Metropolitan News-Enterprise


Monday, June 7, 2004


Page 1


Ninth Circuit Will Review Ruling on Oregon Billboard Law


By DAVID WATSON, Staff Writer


An en banc panel of the Ninth U.S. Circuit Court of Appeals will review a ruling upholding the constitutionality of a billboard law similar to a Los Angeles ordinance, the court said Friday.

In a brief order, Chief Judge Mary M. Schroeder said a majority of the court’s active, nonrecused judges had voted to reconsider the December decision of a three-judge panel in Lombardo v. Warner, 02-35269. That 2-1 ruling said James Lombardo’s challenge to the Oregon law was foreclosed by the Ninth Circuit’s ruling last year in Clear Channel Outdoor Inc. v. City of Los Angeles, 340 F.3d 810.

Both Clear Channel and Lombardo involved regulatory schemes which distinguish between on-site signs, which relate to activities conducted on the premises where the sign is located, and off-site signs, which do not. Lombardo contended the Oregon law barred him from putting up a 36-foot square sign reading “For Peace in the Gulf” outside his home.

Since Lombardo was not doing anything in his home related to that message, the sign did not qualify for the exemption available for signs calling attention to on-site activities. Lombardo argued that the exemption effectively preferred commercial over non-commercial speech.

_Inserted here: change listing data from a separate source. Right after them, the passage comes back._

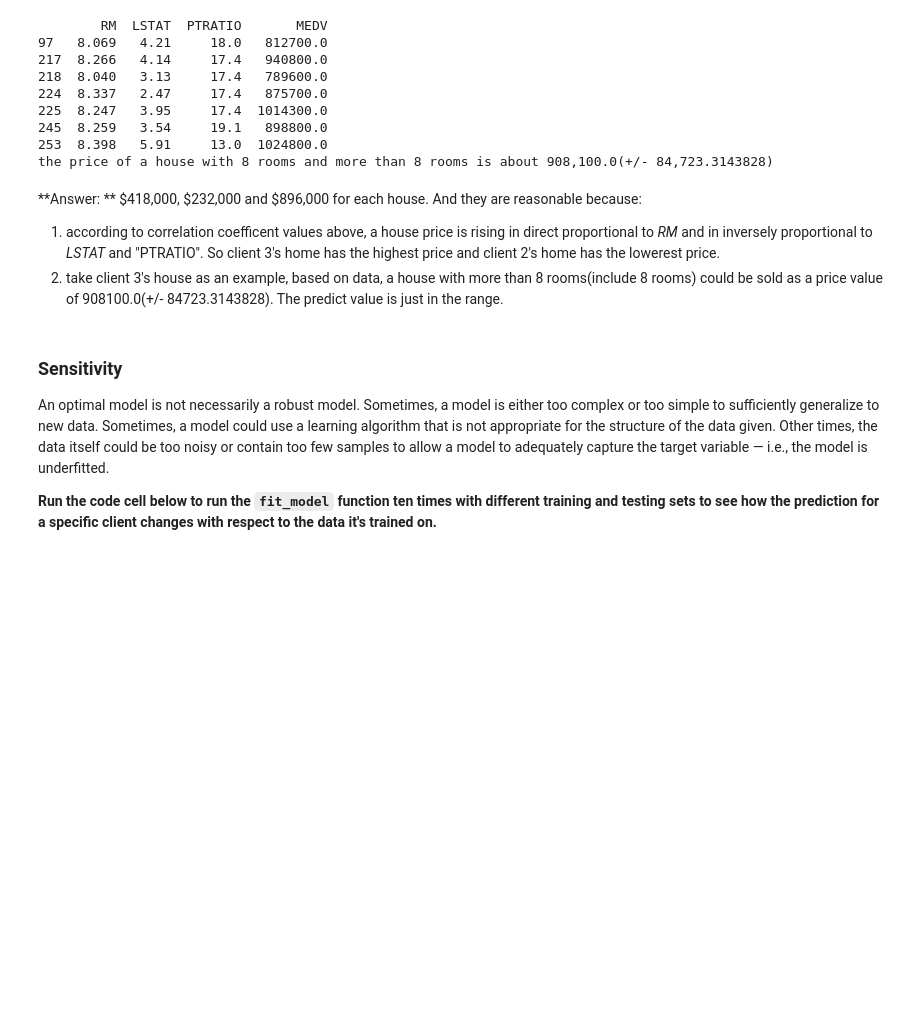
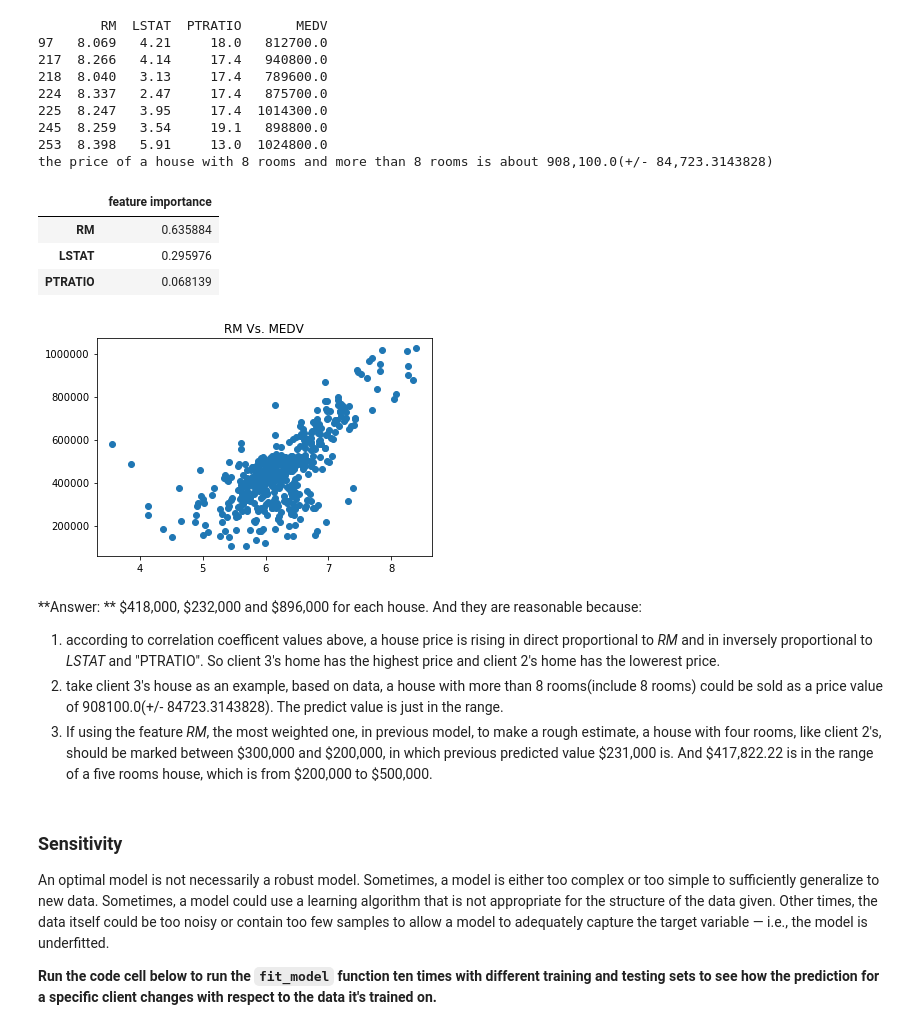
Before and after one commit to liam-august-h/machine-learning, a Jupyter notebook: projects/boston_housing/boston_housing.ipynb, the cells around one changed output. Drawn from its saved outputs; the diff is of its cells as text; code cells hidden in the pictures; blank space fills up the shorter version.

```diff
--- a/projects/boston_housing/boston_housing.ipynb
+++ b/projects/boston_housing/boston_housing.ipynb
@@ -447,10 +461,24 @@ print "the price of a house with 8 rooms and more than 8 rooms is about {:,}(+/-
 245  8.259   3.54     19.1   898800.0
 253  8.398   5.91     13.0  1024800.0
 the price of a house with 8 rooms and more than 8 rooms is about 908,100.0(+/- 84,723.3143828)
+# %%
+pd.DataFrame(reg.feature_importances_, X_train.columns, ["feature importance"])
+# %% [output]
+|  | feature importance |
+| RM | 0.635884 |
+| LSTAT | 0.295976 |
+| PTRATIO | 0.068139 |
+# %%
+plt.plot(data['RM'], prices, 'o')
+plt.title('RM' + " Vs. MEDV")
+plt.show()
+# %% [output]
+[figure, added]
 # %% [markdown]
 **Answer: ** \$418,000, \$232,000 and \$896,000 for each house. And they are reasonable because:
 1. according to correlation coefficent values above, a house price is rising in direct proportional to *RM* and in inversely proportional to  *LSTAT* and "PTRATIO". So client 3's home has the highest price and client 2's home has the lowerest price.
 2. take client 3's house as an example, based on data, a house with more than 8 rooms(include 8 rooms) could be sold as a price value of 908100.0(+/- 84723.3143828). The predict value is just in the range.
+3. If using the feature *RM*, the most weighted one, in previous model, to make a rough estimate, a house with four rooms, like client 2's, should be marked between \$300,000 and \$200,000, in which previous predicted value \$231,000 is. And \$417,822.22 is in the range of a five rooms house, which is from \$200,000 to \$500,000.
 # %% [markdown]
 ### Sensitivity
 An optimal model is not necessarily a robust model. Sometimes, a model is either too complex or too simple to sufficiently generalize to new data. Sometimes, a model could use a learning algorithm that is not appropriate for the structure of the data given. Other times, the data itself could be too noisy or contain too few samples to allow a model to adequately capture the target variable — i.e., the model is underfitted.
```
Also changed, not shown: parts of 8 cells of this notebook, 1 other file.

A district court judge dismissed the suit, and the three-judge panel affirmed.

Judge A. Wallace Tashima, writing for the majority, said Clear Channel was “controlling.”

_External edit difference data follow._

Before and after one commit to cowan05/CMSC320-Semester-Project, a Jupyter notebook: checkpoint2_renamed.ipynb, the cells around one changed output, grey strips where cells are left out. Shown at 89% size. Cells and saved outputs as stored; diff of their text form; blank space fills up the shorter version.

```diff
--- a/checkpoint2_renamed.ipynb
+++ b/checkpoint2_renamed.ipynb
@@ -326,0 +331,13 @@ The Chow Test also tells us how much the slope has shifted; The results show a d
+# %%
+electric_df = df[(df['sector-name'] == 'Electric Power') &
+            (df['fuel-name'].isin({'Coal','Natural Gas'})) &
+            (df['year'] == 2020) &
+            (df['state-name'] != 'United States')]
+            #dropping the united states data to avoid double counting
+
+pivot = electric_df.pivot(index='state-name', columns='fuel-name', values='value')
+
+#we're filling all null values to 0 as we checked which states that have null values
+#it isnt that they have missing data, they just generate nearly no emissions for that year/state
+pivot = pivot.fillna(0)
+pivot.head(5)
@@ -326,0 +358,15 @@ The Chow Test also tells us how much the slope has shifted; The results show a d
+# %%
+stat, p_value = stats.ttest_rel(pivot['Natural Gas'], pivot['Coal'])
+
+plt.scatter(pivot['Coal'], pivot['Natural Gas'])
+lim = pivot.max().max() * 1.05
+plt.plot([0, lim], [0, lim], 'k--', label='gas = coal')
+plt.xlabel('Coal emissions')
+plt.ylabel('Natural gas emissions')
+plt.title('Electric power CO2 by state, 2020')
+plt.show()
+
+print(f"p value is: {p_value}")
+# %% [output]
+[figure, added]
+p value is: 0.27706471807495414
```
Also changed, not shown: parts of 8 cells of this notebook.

He explained:

“The primary argument raised by Lombardo is that the billboard law negatively affects noncommercial speech because fewer residents will be able to display signs that relate to activity conducted on the premises, whereas commercial establishments will be able to display their signs advertising their activity with relative ease. This argument fails under our precedent.”

Like the Los Angeles ordinance upheld in Clear Channel, the Oregon scheme was content-neutral since it distinguished between billboards based on location, not message, Tashima said.

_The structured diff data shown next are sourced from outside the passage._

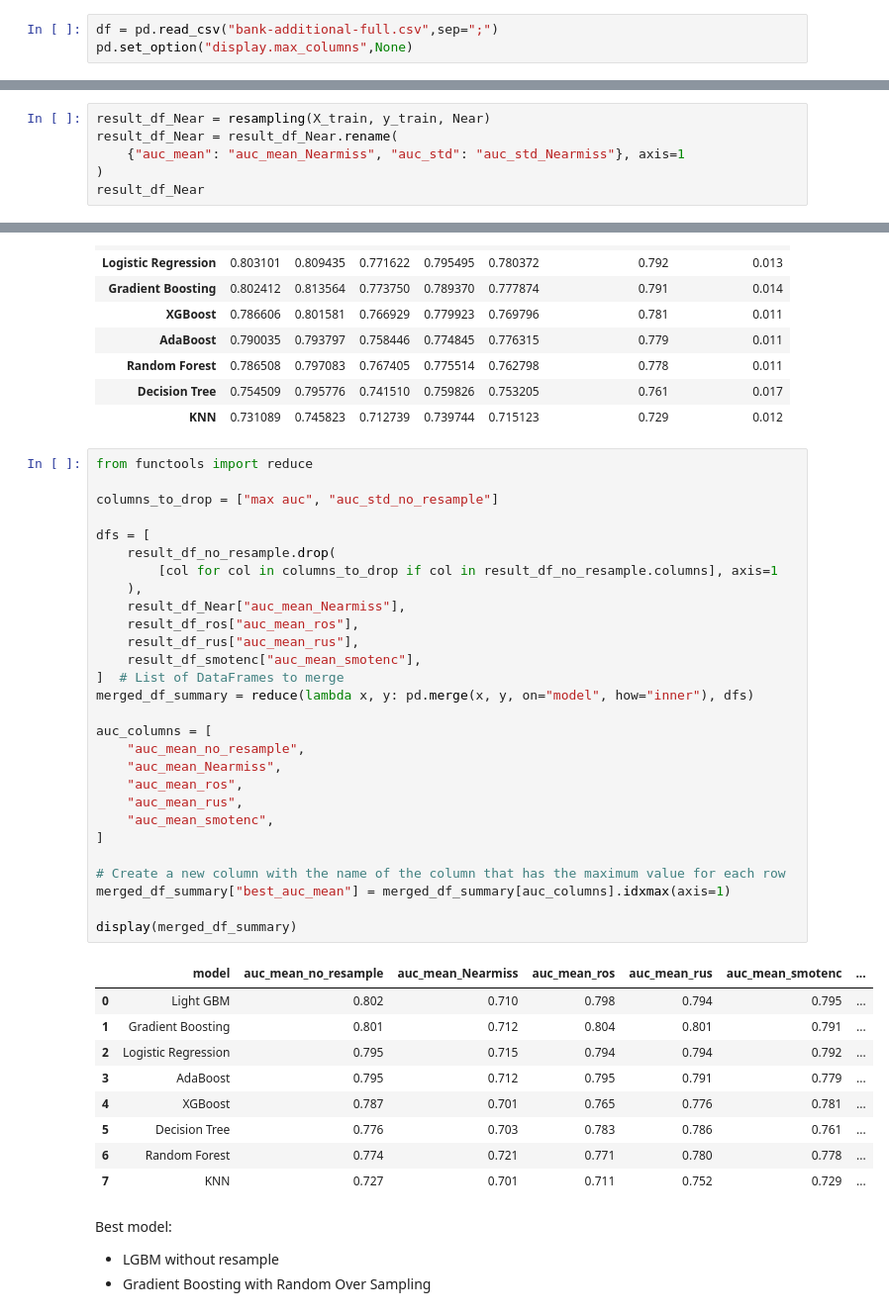
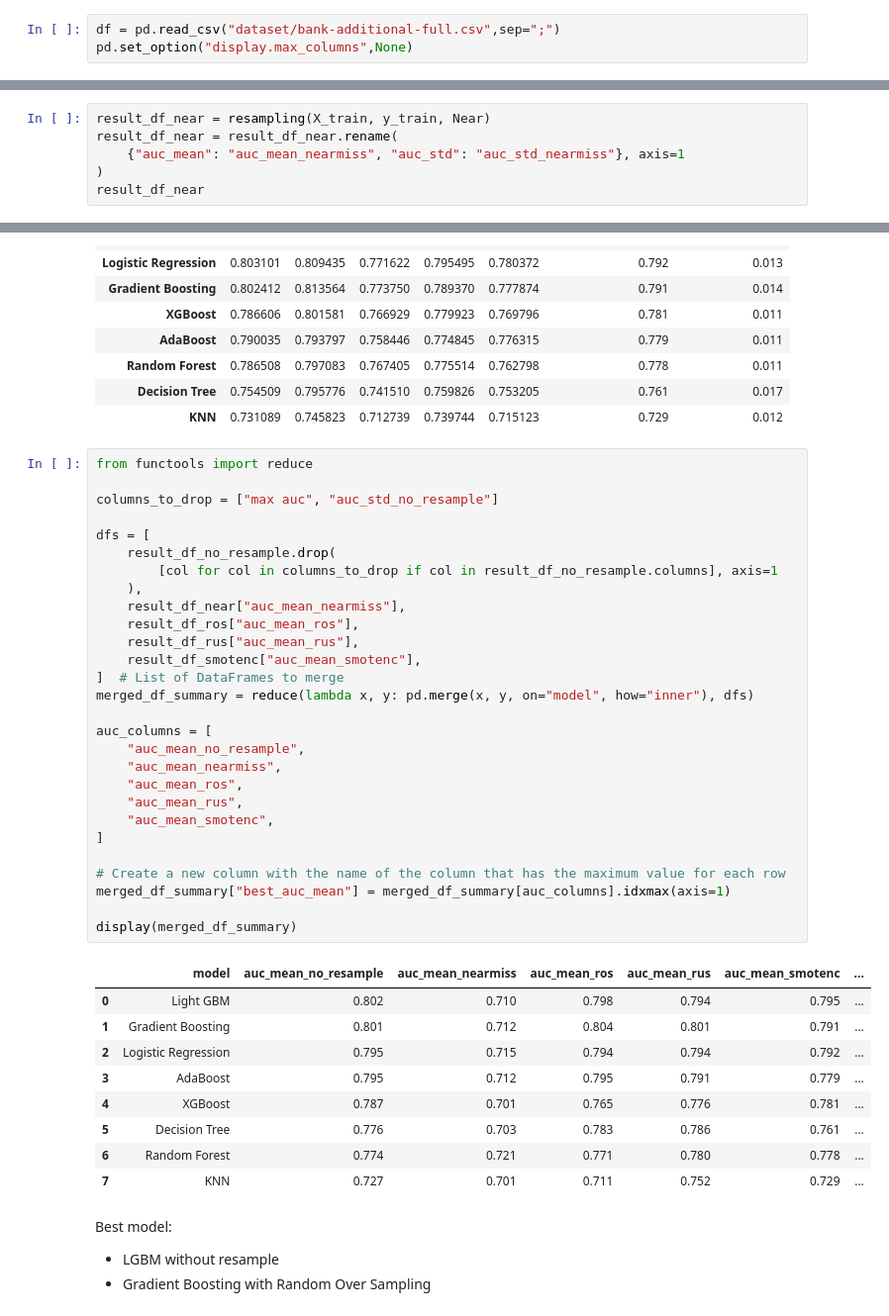
Before and after one commit to PurwadhikaDev/BarracudaGroup_DTI_01_FinalProject, a Jupyter notebook: Bank_Marketing_Campaign.ipynb, the cells around one changed output, grey strips where cells are left out. Shown at 99% size. Saved outputs shown, nothing was run; the diff lists cells and outputs as text.

```diff
--- a/Bank_Marketing_Campaign.ipynb
+++ b/Bank_Marketing_Campaign.ipynb
@@ -200,7 +206,7 @@ warnings.filterwarnings("ignore", category=FutureWarning)
 pd.set_option('display.max_columns', None)
 pd.set_option('display.max_colwidth', None)
 # %%
-df = pd.read_csv("bank-additional-full.csv",sep=";")
+df = pd.read_csv("dataset/bank-additional-full.csv",sep=";")
 pd.set_option("display.max_columns",None)
 # %%
 df
@@ -2317,9 +2321,9 @@ def resampling(X_train, y_train, resample_method):
 
     return result.sort_values("auc_mean", ascending=False)
 # %%
-result_df_Near = resampling(X_train, y_train, Near)
-result_df_Near = result_df_Near.rename(
-    {"auc_mean": "auc_mean_Nearmiss", "auc_std": "auc_std_Nearmiss"}, axis=1
+result_df_near = resampling(X_train, y_train, Near)
+result_df_near = result_df_near.rename(
+    {"auc_mean": "auc_mean_nearmiss", "auc_std": "auc_std_nearmiss"}, axis=1
 )
-result_df_Near
+result_df_near
 # %% [output]
@@ -2387,33 +2391,33 @@ result_df_smotenc
 # %%
 from functools import reduce
 
 columns_to_drop = ["max auc", "auc_std_no_resample"]
 
 dfs = [
     result_df_no_resample.drop(
         [col for col in columns_to_drop if col in result_df_no_resample.columns], axis=1
     ),
-    result_df_Near["auc_mean_Nearmiss"],
+    result_df_near["auc_mean_nearmiss"],
     result_df_ros["auc_mean_ros"],
     result_df_rus["auc_mean_rus"],
     result_df_smotenc["auc_mean_smotenc"],
 ]  # List of DataFrames to merge
 merged_df_summary = reduce(lambda x, y: pd.merge(x, y, on="model", how="inner"), dfs)
 
 auc_columns = [
     "auc_mean_no_resample",
-    "auc_mean_Nearmiss",
+    "auc_mean_nearmiss",
     "auc_mean_ros",
     "auc_mean_rus",
     "auc_mean_smotenc",
 ]
 
 # Create a new column with the name of the column that has the maximum value for each row
 merged_df_summary["best_auc_mean"] = merged_df_summary[auc_columns].idxmax(axis=1)
 
 display(merged_df_summary)
 # %% [output]
-|  | model | auc_mean_no_resample | auc_mean_Nearmiss | auc_mean_ros | auc_mean_rus | auc_mean_smotenc | ... |
+|  | model | auc_mean_no_resample | auc_mean_nearmiss | auc_mean_ros | auc_mean_rus | auc_mean_smotenc | ... |
 | 0 | Light GBM | 0.802 | 0.710 | 0.798 | 0.794 | 0.795 | ... |
 | 1 | Gradient Boosting | 0.801 | 0.712 | 0.804 | 0.801 | 0.791 | ... |
 | 2 | Logistic Regression | 0.795 | 0.715 | 0.794 | 0.794 | 0.792 | ... |
```
Also changed, not shown: parts of 65 cells of this notebook, 2 other files.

“The key consideration is whether the sign relates to activity conducted on the premises,” the judge wrote. “Although commercial billboards may prevail under the [Oregon] legislative scheme, neutrality is nonetheless maintained because the regulation allows noncommercial messages on either onsite or offsite signs.”

Senior Judge Warren J. Ferguson concurred, but Senior Judge Betty B. Fletcher dissented, arguing the distinction in the statute between signs relating to activities conducted on the premises and other types of signs imposed “substantial restrictions on core protected speech.”

She commented:

“James Lombardo could erect a 60-square-foot sign that says ‘Lombardo Lives Here,’ but he cannot erect a 60-square-foot sign that says ‘Vote Bush.’”

Speech regulation preferring commercial over political speech presumptively violates the First Amendment, Fletcher said, and “inverts” the hierarchy of constitutional speech protection.

The Oregon law “does not allow noncommercial speech wherever a commercial message would be permissible,” Fletcher said. “....The owner of an Oregon hardware store could not replace his ‘Buy Hammers Here’ sign with a ‘Lower Taxes!’ message unless he conducted some tax-related activity in his hardware store.”

The dissenting jurist said her colleagues were relying on “non-precedential dicta” in the Clear Channel decision.

“Because Clear Channel read an amendment to the Los Angeles ordinance at issue as having exempted noncommercial messages from any onsite/offsite distinction, Clear Channel’s analysis of whether such a distinction would be permissible under Metromedia[, Inc. v. City of San Diego, 453 U.S. 490 (1981)] was not necessary to the court’s holding,” she asserted.

The variance provision of the Oregon law was also constitutionally defective, Fletcher contended, since while the regulation adopted to implement it included “a non-comprehensive list of two factual situations that ‘may’ constitute good cause,” for a variance, it did not “set out any clear or definite standards.”


Copyright 2004, Metropolitan News Company